Corn futures edged higher overnight. Talk of reduced corn plantings reportedly supported the corn market in the face of slipping soybean and wheat futures Tuesday. The implied price optimism was also lent some official imprimatur early this morning when the Canadian Wheat Board (CWB) forecast a 16.2 million tonne annual decline in 2015/16 global production. May corn futures rose 1.0 cent to $3.9425/bushel Tuesday night, while December corn edged up 0.5 to $4.1775.

The soy complex is trading in decidedly mixed fashion. Little soy news emerged from South America overnight, but it’s pretty safe to assume that the massive Brazilian crop isn’t encouraging bulls. Conversely, the CWB predicted a 16.1 million tonne decline in global bean production this year. That may explain the narrowly mixed CBOT quotes being seen at this juncture. May soybean futures gained 0.25 cent to $9.82/bushel early Wednesday morning, while May soyoil crept up 0.04 cents to 31.15 cents/pound, and May meal stalled at $326.3/ton.

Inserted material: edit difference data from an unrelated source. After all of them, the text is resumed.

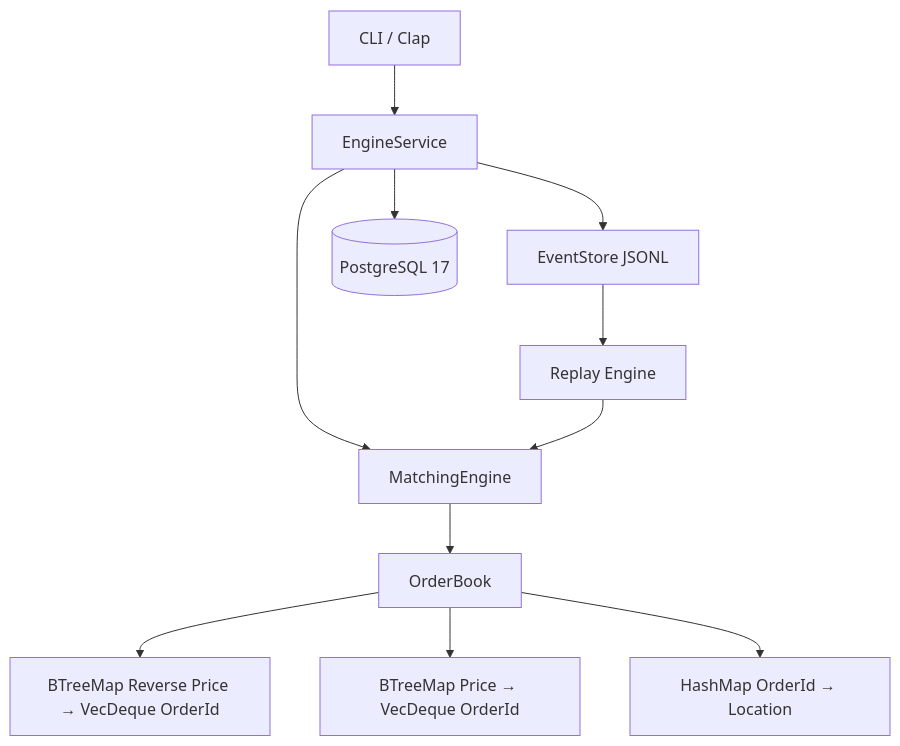
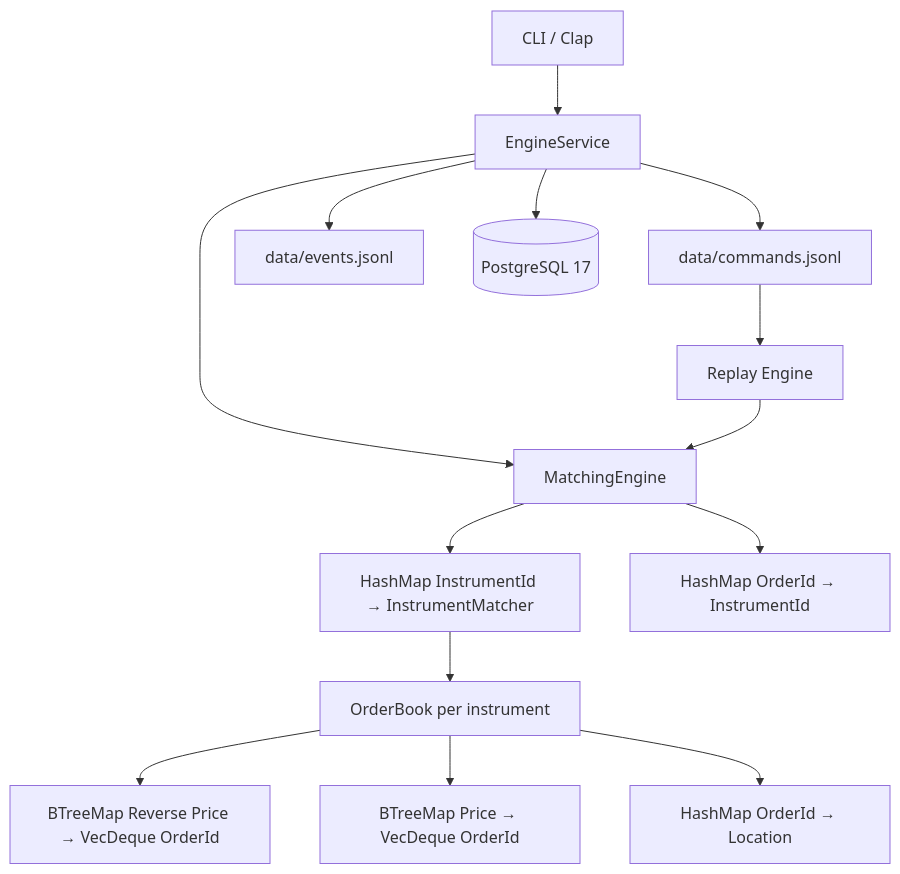
One commit to stevesojan/limit-order-book changed the diagram in README.md. Above: the diagram before and after it, drawn with Mermaid. The commit also changed other lines of this file, not shown here.

````diff
--- a/README.md
+++ b/README.md
@@ -9,13 +9,16 @@
 ```mermaid
 flowchart TB
     CLI[CLI / Clap] --> SVC[EngineService]
     SVC --> ME[MatchingEngine]
-    ME --> OB[OrderBook]
+    ME --> MAP["HashMap InstrumentId → InstrumentMatcher"]
+    MAP --> OB[OrderBook per instrument]
     OB --> BIDS["BTreeMap Reverse Price → VecDeque OrderId"]
     OB --> ASKS["BTreeMap Price → VecDeque OrderId"]
     OB --> IDX["HashMap OrderId → Location"]
-    SVC --> ES[EventStore JSONL]
+    ME --> OIDX["HashMap OrderId → InstrumentId"]
+    SVC --> CMD[data/commands.jsonl]
+    SVC --> ES[data/events.jsonl]
     SVC --> PG[(PostgreSQL 17)]
-    ES --> REPLAY[Replay Engine]
+    CMD --> REPLAY[Replay Engine]
     REPLAY --> ME
 ```
````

Russian and Canadian wheat news seemed to even out Tuesday night. Russian officials stated overnight that their winter grain production losses looked smaller than previously thought, with the implied increase in supply at least partially offsetting the big drop in global output indicated by the CWB this morning. Wheat futures are trading narrowly mixed this morning. May CBOT wheat was steady at $5.235/bushel in early Wednesday action, as was May KC wheat at $5.6525/bushel, while May MWE wheat added 1.0 to $5.8275.

Rising wholesale prices seemed to boost cattle futures Tuesday afternoon. Cash market gains powered Monday’s big cattle rally, with afternoon beef gains also seeming quite supportive. CME prices turned mixed to lower yesterday morning, but moved generally higher after midday beef quotes again rose significantly. Afternoon beef strength and GLOBEX gains suggest a strong Wednesday morning opening. April cattle futures rallied 0.65 cents to 162.00 cents/pound in late Tuesday trading, while August cattle inched up 0.10 at 150.32 cents/pound. Meanwhile, April feeder cattle futures lost 0.25 cents to 218.92 cents/pound, and August feeders dropped 0.42 to 219.25.

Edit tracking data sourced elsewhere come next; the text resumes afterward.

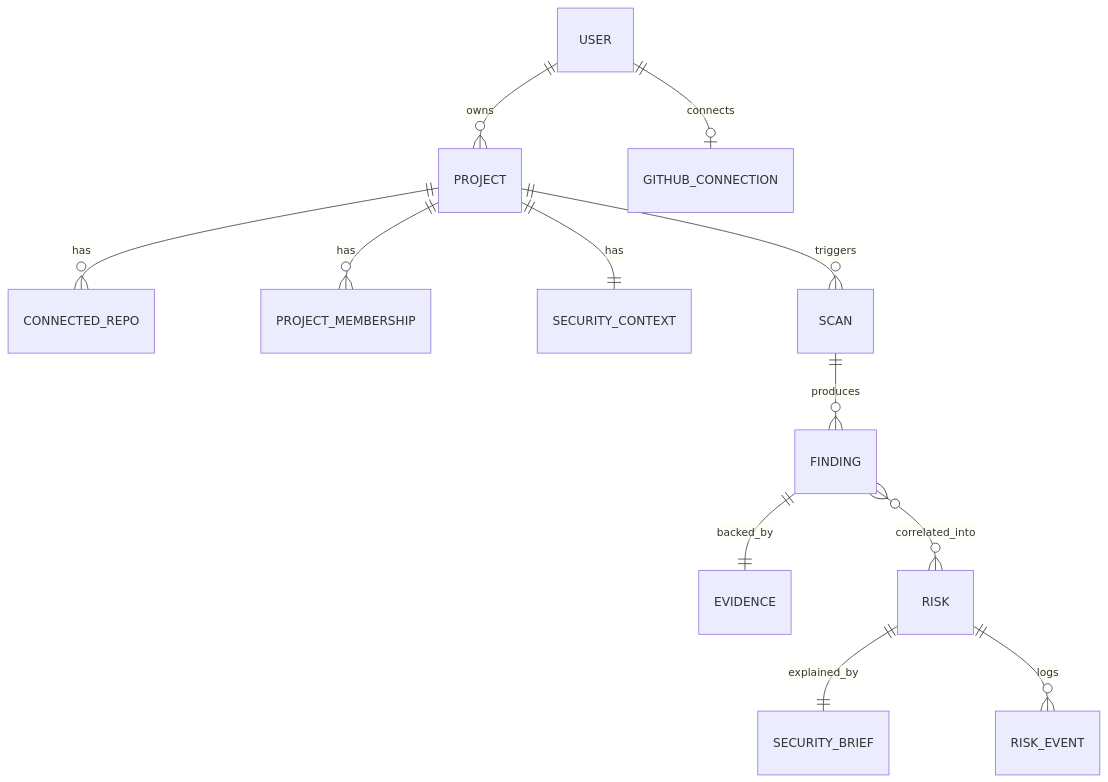
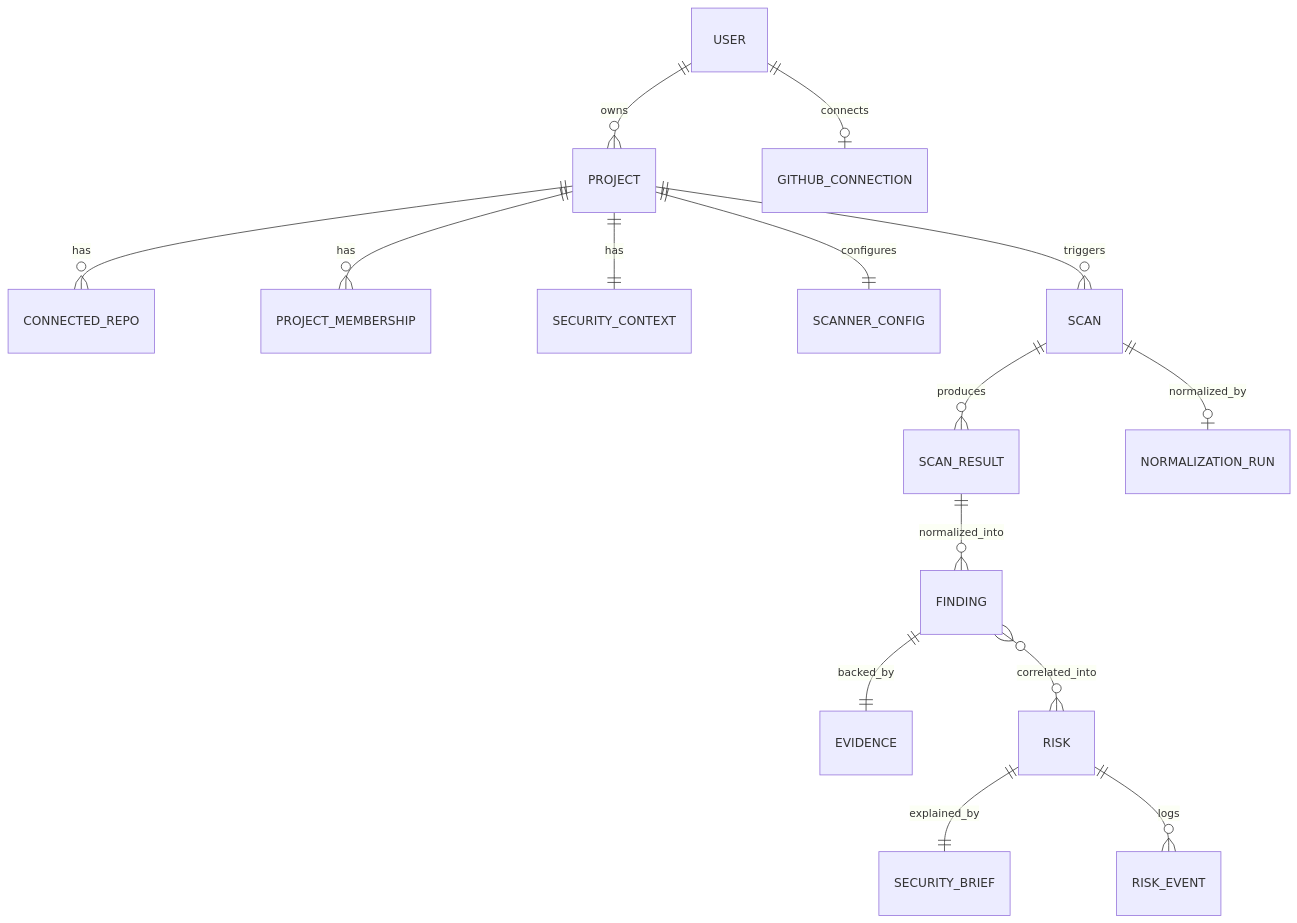
The first of 2 diagrams in docs/ARCHITECTURE.md (CarlosPD8/Verion), drawn with Mermaid before and after one commit. The commit also changed other lines of this file and 19 other files, not shown here.

````diff
--- a/docs/ARCHITECTURE.md
+++ b/docs/ARCHITECTURE.md
@@ -163,14 +188,17 @@
 ```mermaid
 erDiagram
     USER ||--o{ PROJECT : owns
     USER ||--o| GITHUB_CONNECTION : connects
     PROJECT ||--o{ CONNECTED_REPO : has
     PROJECT ||--o{ PROJECT_MEMBERSHIP : has
     PROJECT ||--|| SECURITY_CONTEXT : has
+    PROJECT ||--|| SCANNER_CONFIG : configures
     PROJECT ||--o{ SCAN : triggers
-    SCAN ||--o{ FINDING : produces
+    SCAN ||--o{ SCAN_RESULT : produces
+    SCAN ||--o| NORMALIZATION_RUN : normalized_by
+    SCAN_RESULT ||--o{ FINDING : normalized_into
     FINDING ||--|| EVIDENCE : backed_by
     FINDING }o--o{ RISK : correlated_into
     RISK ||--|| SECURITY_BRIEF : explained_by
     RISK ||--o{ RISK_EVENT : logs
 ```
````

Deferred hog futures staged a Tuesday rebound. Monday’s USDA Cold Storage report indicated a big February jump in U.S. pork supplies, which was generally anticipated due to the West Coast port situation. Futures proved quite volatile in early trading, with deferred contracts turning generally higher later in the day. That probably reflected reports of firming pork prices and fund position rolling. However, Tuesday afternoon developments imply a weak opening this morning. April hog futures stumbled 0.65 cents to 58.60 cents/pound at Tuesday’s CME settlement, while June hogs surged 1.05 to 74.67.

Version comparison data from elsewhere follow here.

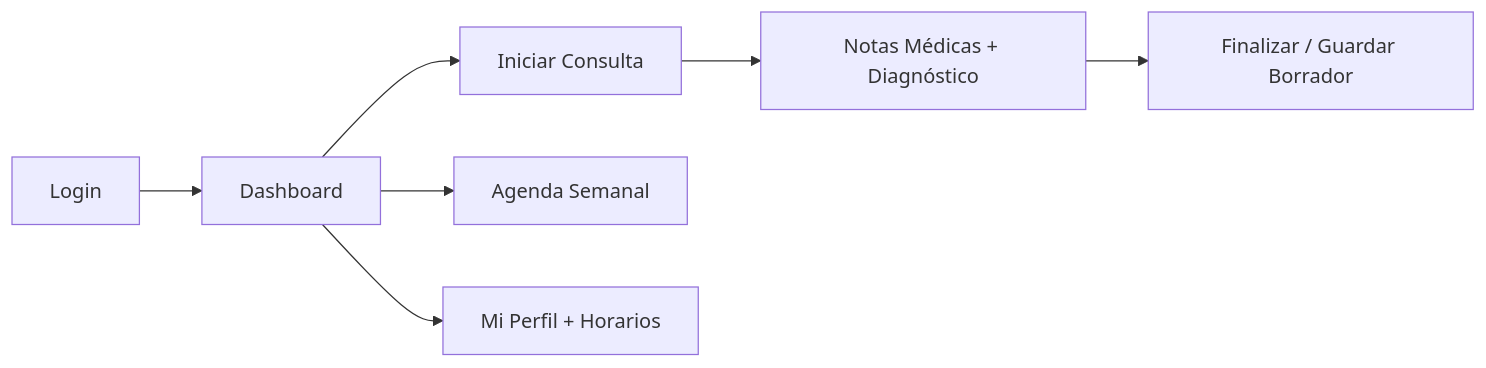
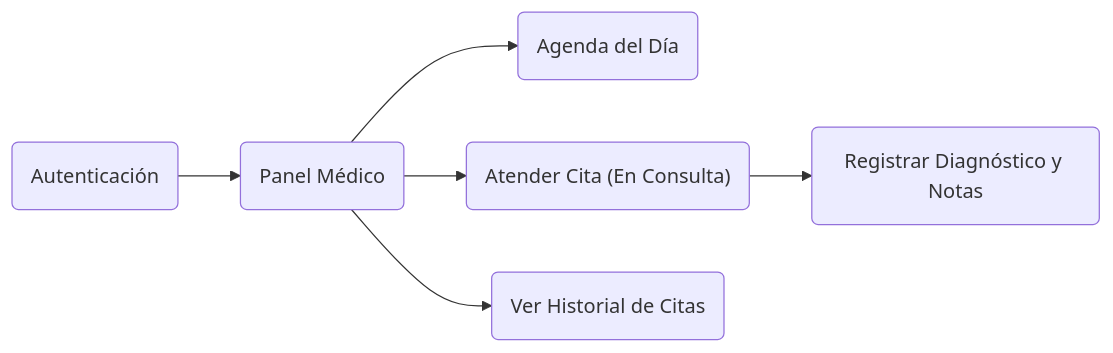
The fourth of 5 diagrams in README.md (Alessandro-BS/Proyecto-Integrador), drawn with Mermaid before and after one commit. The commit also changed other lines of this file and 1 other file, not shown here.

````diff
--- a/README.md
+++ b/README.md
@@ -336,9 +168,8 @@
 ```mermaid
 flowchart LR
-    A["Login"] --> B["Dashboard"]
-    B --> C["Iniciar Consulta"]
-    C --> C1["Notas Médicas + Diagnóstico"]
-    C1 --> C2["Finalizar / Guardar Borrador"]
-    B --> D["Agenda Semanal"]
-    B --> E["Mi Perfil + Horarios"]
+    A("Autenticación") --> B("Panel Médico")
+    B --> C("Agenda del Día")
+    B --> D("Atender Cita (En Consulta)")
+    D --> D1("Registrar Diagnóstico y Notas")
+    B --> E("Ver Historial de Citas")
 ```
````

Cotton futures are again struggling at resistance. With Northern Hemisphere cotton production in abeyance at this point, demand issues seem to be dominating ICE trading. Traders are apparently focusing upon economic events as indicated by the equity and currency markets. Thus, Tuesday’s stock market losses weighed on prices. The dollar turned downward overnight, but that didn’t seem to encourage cotton bulls. A look at the chart shows the nearby May contract struggling against resistance at the 64.00 cent level. May cotton slid 0.16 cents to 63.75 shortly after sunrise Wednesday, while December futures sagged 0.17 to 64.53.